Red Dead Redemption 2 saw the bar that GTA set for open world games, jumped it, and never looked back. Its open world is ridiculous in its level of realistic detail, from the variety of plants you’ll find to the gradually decomposing bodies of hunted animals. The towns and cities of Red Dead Redemption 2 feel alive and highly detailed, while the wilderness is teeming with wildlife (except for when you’re actually trying to hunt). If you take Arthur out exploring, you can do everything from setting up his tent and brewing him a nice coffee to skinning your kills and cooking them over an open fire.

Red Dead Redemption 2 takes everything into account, even Arthur’s smell, and hunting requires no small amount of patience and planning. The random encounters make every part of Red Dead Redemption 2’s world feel alive, whether you’re anxiously defusing a situation with a camper who’s a little too protective of his campfire, or else pretending you can’t hear someone asking for a lift into town while you ride away with a high-quality pelt on the back of your horse instead. It’s unbelievably gorgeous, too, and small details like dislodging pebbles as you make your way up a bank or wading through water help make Arthur feel grounded in that beautiful backdrop. That weighty movement is especially noticeable when he slips, falls, and goes shouting his way down the hill he just climbed up, or else when his horse goes face-first into a tree mid-gallop and both go catapulting through the air.

2. Elden Ring

Elden Ring
  • Release date: February 25, 2022
  • Developer: FromSoftware
  • On Game Pass: No
It didn’t take long for action-RPG Elden Ring to prove just how excellent it is, and the game shot its way onto many "best of" lists in no time at all after its launch in 2022. For good reason, too: Elden Ring’s open world not only adds further depth to the game's lore, but is also full of mysteries to explore while also managing to be visually breath-taking. It’s a beautiful and atmospheric world at times, but always ominously terrifying.

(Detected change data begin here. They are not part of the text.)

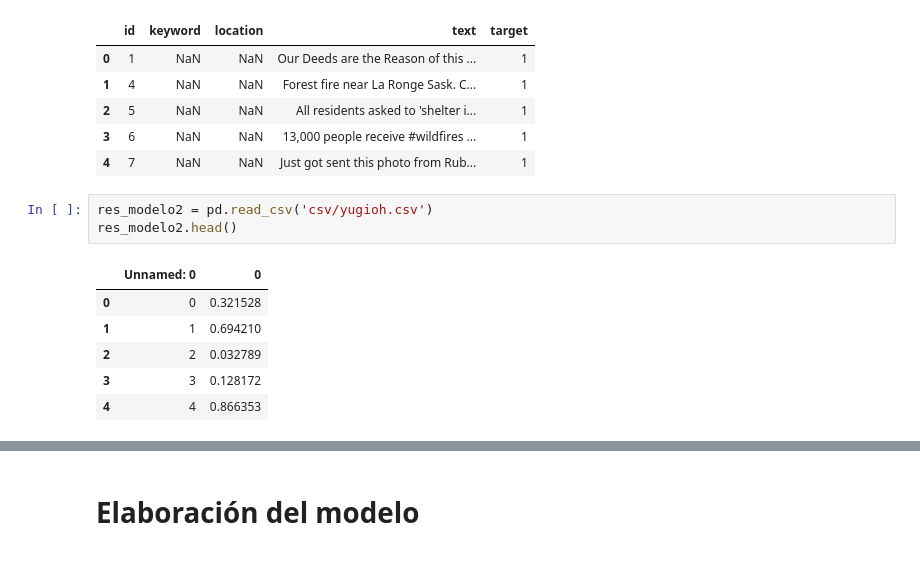
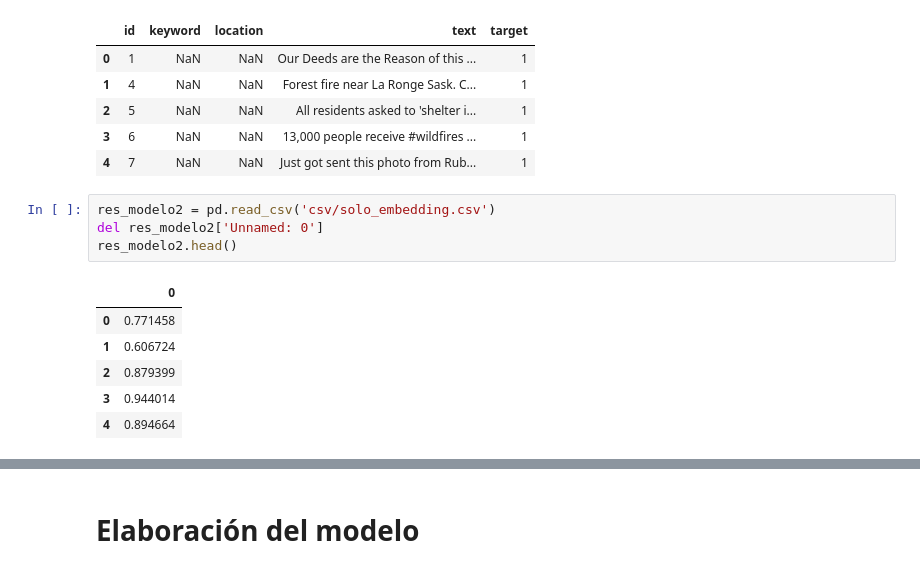
Before and after one commit to RiedelNicolas/TP2-Organizacion-de-Datos, a Jupyter notebook: modelo_3.ipynb, the cells around one changed output, grey strips where cells are left out. Drawn from its saved outputs; the diff is of its cells as text.

```diff
--- a/modelo_3.ipynb
+++ b/modelo_3.ipynb
@@ -42,12 +42,13 @@ train.head()
 | 3 | 6 | NaN | NaN | 13,000 people receive #wildfires ... | 1 |
 | 4 | 7 | NaN | NaN | Just got sent this photo from Rub... | 1 |
 # %%
-res_modelo2 = pd.read_csv('csv/yugioh.csv')
+res_modelo2 = pd.read_csv('csv/solo_embedding.csv')
+del res_modelo2['Unnamed: 0']
 res_modelo2.head()
 # %% [output]
-|  | Unnamed: 0 | 0 |
-| 0 | 0 | 0.321528 |
-| 1 | 1 | 0.694210 |
-| 2 | 2 | 0.032789 |
-| 3 | 3 | 0.128172 |
-| 4 | 4 | 0.866353 |
+|  | 0 |
+| 0 | 0.771458 |
+| 1 | 0.606724 |
+| 2 | 0.879399 |
+| 3 | 0.944014 |
+| 4 | 0.894664 |
```
Also changed, not shown: parts of 28 cells of this notebook, 11 other files.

Elden Ring has you traveling for countless in-game miles in your quest to become an Elden Lord, and yet its massive open world feels as fresh and full of promise no matter how long you’ve been playing for.

1. The Witcher 3: Wild Hunt — Complete Edition

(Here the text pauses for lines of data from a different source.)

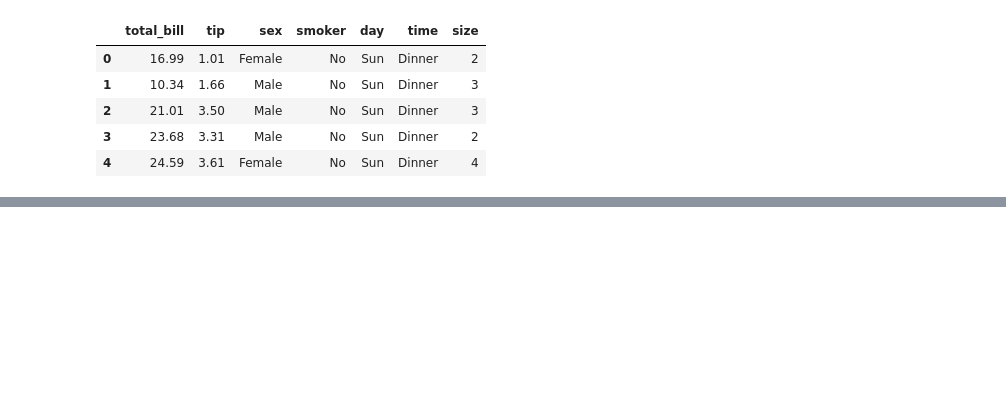
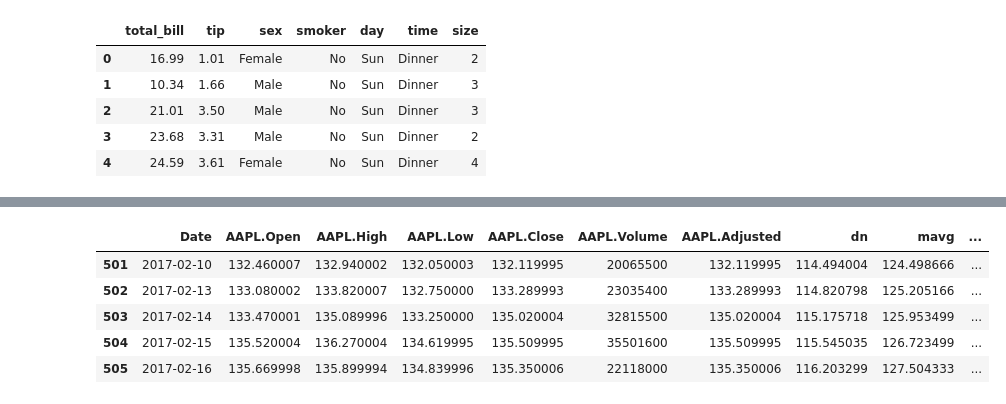
Before and after one commit to sqb-codes/MH_Python_24, a Jupyter notebook: DU_MH_DataScience/PlotlyIntroduction.ipynb, the cells around one changed output, grey strips where cells are left out. Cells and saved outputs as stored; diff of their text form; code cells hidden in the pictures; blank space fills up the shorter version.

```diff
--- a/DU_MH_DataScience/PlotlyIntroduction.ipynb
+++ b/DU_MH_DataScience/PlotlyIntroduction.ipynb
@@ -94,0 +247,9 @@ plot.show()
+# %%
+df.tail()
+# %% [output]
+|  | Date | AAPL.Open | AAPL.High | AAPL.Low | AAPL.Close | AAPL.Volume | AAPL.Adjusted | dn | mavg | ... |
+| 501 | 2017-02-10 | 132.460007 | 132.940002 | 132.050003 | 132.119995 | 20065500 | 132.119995 | 114.494004 | 124.498666 | ... |
+| 502 | 2017-02-13 | 133.080002 | 133.820007 | 132.750000 | 133.289993 | 23035400 | 133.289993 | 114.820798 | 125.205166 | ... |
+| 503 | 2017-02-14 | 133.470001 | 135.089996 | 133.250000 | 135.020004 | 32815500 | 135.020004 | 115.175718 | 125.953499 | ... |
+| 504 | 2017-02-15 | 135.520004 | 136.270004 | 134.619995 | 135.509995 | 35501600 | 135.509995 | 115.545035 | 126.723499 | ... |
+| 505 | 2017-02-16 | 135.669998 | 135.899994 | 134.839996 | 135.350006 | 22118000 | 135.350006 | 116.203299 | 127.504333 | ... |
```
Also changed, not shown: parts of 18 cells of this notebook, 1 other file.
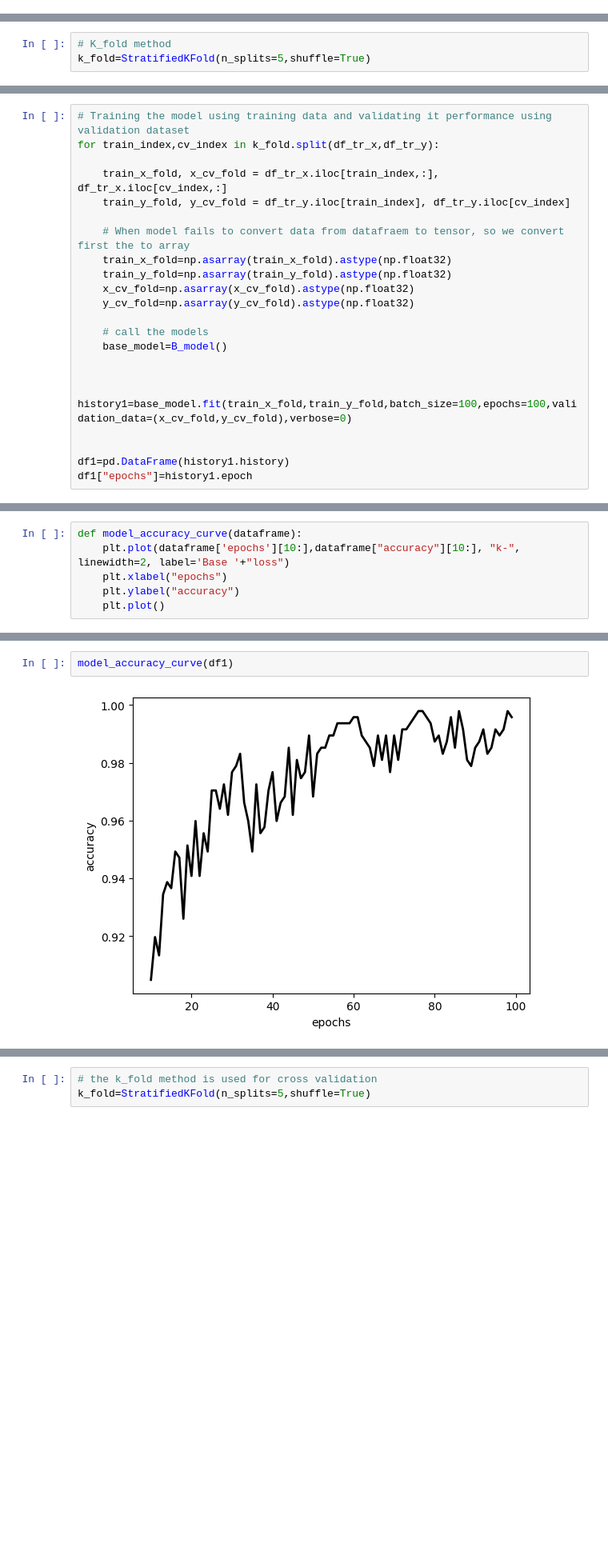
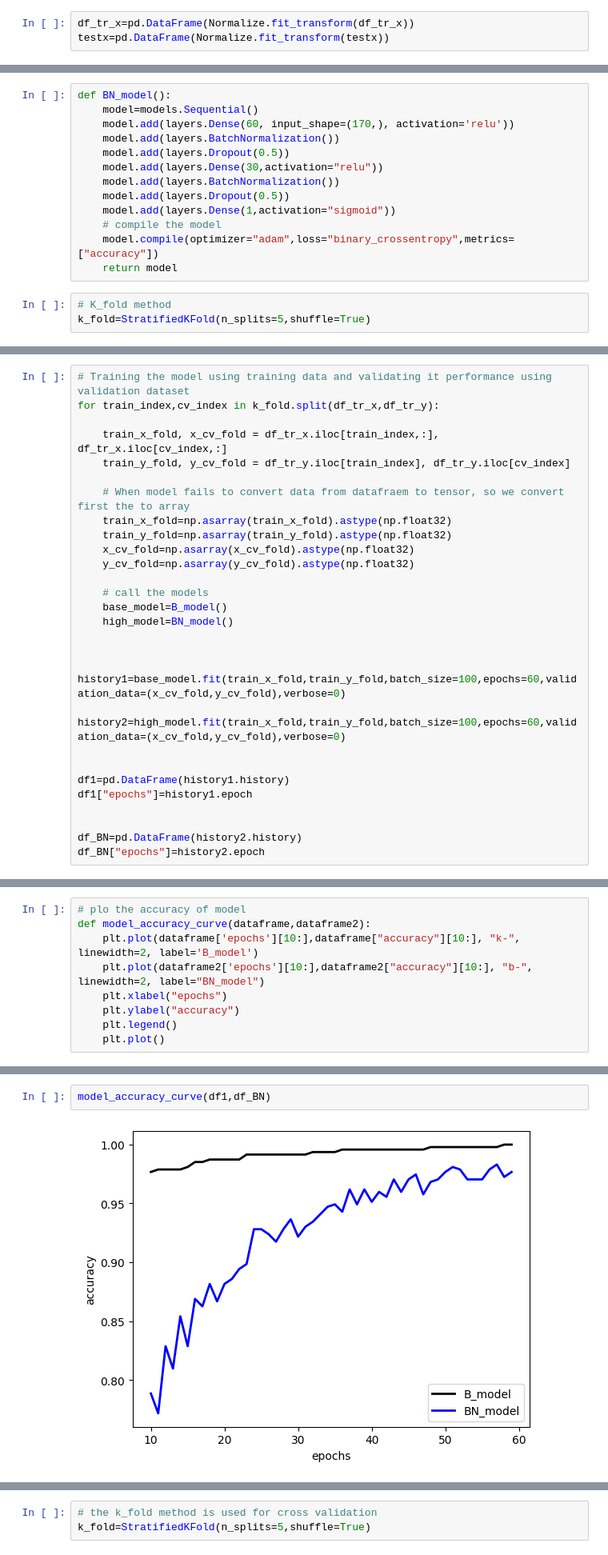
Before and after one commit to GVanave/Predictive-Analysis-of-Sensor-Data, a Jupyter notebook: Approach_Third.ipynb, the cells around one changed output, grey strips where cells are left out. Shown at 80% size. Drawn from its saved outputs; the diff is of its cells as text; blank space fills up the shorter version.

```diff
--- a/Approach_Third.ipynb
+++ b/Approach_Third.ipynb
@@ -43,6 +44,9 @@ df_tr_y=df_tr_null["class"]
 
 testx=df_test_null.drop("class",axis=1)
 testy=df_test_null["class"]
+# %%
+df_tr_x=pd.DataFrame(Normalize.fit_transform(df_tr_x))
+testx=pd.DataFrame(Normalize.fit_transform(testx))
 # %%
 testx
 # %% [output]
@@ -70,6 +74,19 @@ def B_model():
     # Compile model
     model.compile(loss='binary_crossentropy', optimizer='adam', metrics=['accuracy'])
     return model
+# %%
+def BN_model():
+    model=models.Sequential()
+    model.add(layers.Dense(60, input_shape=(170,), activation='relu'))
+    model.add(layers.BatchNormalization())
+    model.add(layers.Dropout(0.5))
+    model.add(layers.Dense(30,activation="relu"))
+    model.add(layers.BatchNormalization())
+    model.add(layers.Dropout(0.5))
+    model.add(layers.Dense(1,activation="sigmoid"))
+    # compile the model
+    model.compile(optimizer="adam",loss="binary_crossentropy",metrics=["accuracy"])
+    return model
 # %%
 # K_fold method
 k_fold=StratifiedKFold(n_splits=5,shuffle=True)
@@ -92,10 +109,16 @@ for train_index,cv_index in k_fold.split(df_tr_x,df_tr_y):
 
     # call the models
     base_model=B_model()
+    high_model=BN_model()
 
 
-    history1=base_model.fit(train_x_fold,train_y_fold,batch_size=100,epochs=100,validation_data=(x_cv_fold,y_cv_fold),verbose=0)
+    history1=base_model.fit(train_x_fold,train_y_fold,batch_size=100,epochs=60,validation_data=(x_cv_fold,y_cv_fold),verbose=0)
+    history2=high_model.fit(train_x_fold,train_y_fold,batch_size=100,epochs=60,validation_data=(x_cv_fold,y_cv_fold),verbose=0)
 
 
 df1=pd.DataFrame(history1.history)
 df1["epochs"]=history1.epoch
+
+
+df_BN=pd.DataFrame(history2.history)
+df_BN["epochs"]=history2.epoch
@@ -130,8 +183,11 @@ def model_loss_curve(dataframe1):
     plt.legend()
     plt.plot()
 # %%
-def model_accuracy_curve(dataframe):
-    plt.plot(dataframe['epochs'][10:],dataframe["accuracy"][10:], "k-", linewidth=2, label='Base '+"loss")
+# plo the accuracy of model
+def model_accuracy_curve(dataframe,dataframe2):
+    plt.plot(dataframe['epochs'][10:],dataframe["accuracy"][10:], "k-", linewidth=2, label='B_model')
+    plt.plot(dataframe2['epochs'][10:],dataframe2["accuracy"][10:], "b-", linewidth=2, label="BN_model")
     plt.xlabel("epochs")
     plt.ylabel("accuracy")
+    plt.legend()
     plt.plot()
@@ -142,4 +203,4 @@ model_loss_curve(df1)
 # %%
-model_accuracy_curve(df1)
+model_accuracy_curve(df1,df_BN)
 # %% [output]
-[figure, old version]
+[figure, new version]
```
Also changed, not shown: parts of 81 cells of this notebook.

The Witcher 3: Wild Hunt - Complete Edition physical edition release date
  • Release date: August 30, 2016
  • Developer: CD Projekt Red
  • On Game Pass: No
Come on, you know it, I know it: this list wouldn’t be complete without a grim-faced Geralt to represent The Witcher 3: Wild Hunt — Complete Edition. Now, The Witcher 3 is my favourite game, and I could happily talk about it for hours, so to keep me from wittering about it all day, I’ll just say this: The Witcher 3 raised the bar for the quality of open-world RPGs across the board.

Many great games have come out since, but The Witcher 3 still stands apart with a world that feels rich and real whether you’re hunting for every last question mark in Skellige or admiring the sunsets in White Orchard. Its world is satisfyingly convincing whether you’re in the middle of nowhere with only monsters on the horizon, or exploring the bustling streets of one of its bigger cities. Add to this that the Complete Edition includes Hearts of Stone and Blood and Wine (the latter being arguably the best bit of The Witcher 3’s open world) and The Witcher 3: Wild Hunt Complete Edition definitely deserves a spot on this list.
Written by Heidi Nicholas
Heidi tends to lean towards indie games, RPGs, and open-world games on Xbox, and when not playing Disney Dreamlight Valley, happily installs every new wholesome game that appears on Xbox Game Pass, before diving back into favorites like The Witcher 3. She's looking forward to Age of Mythology Retold, Everwild, Fable, and Avowed on the Xbox horizon. Heidi graduated with an MA in English Literature before joining the TrueAchievements team.
View discussion...
Hide ads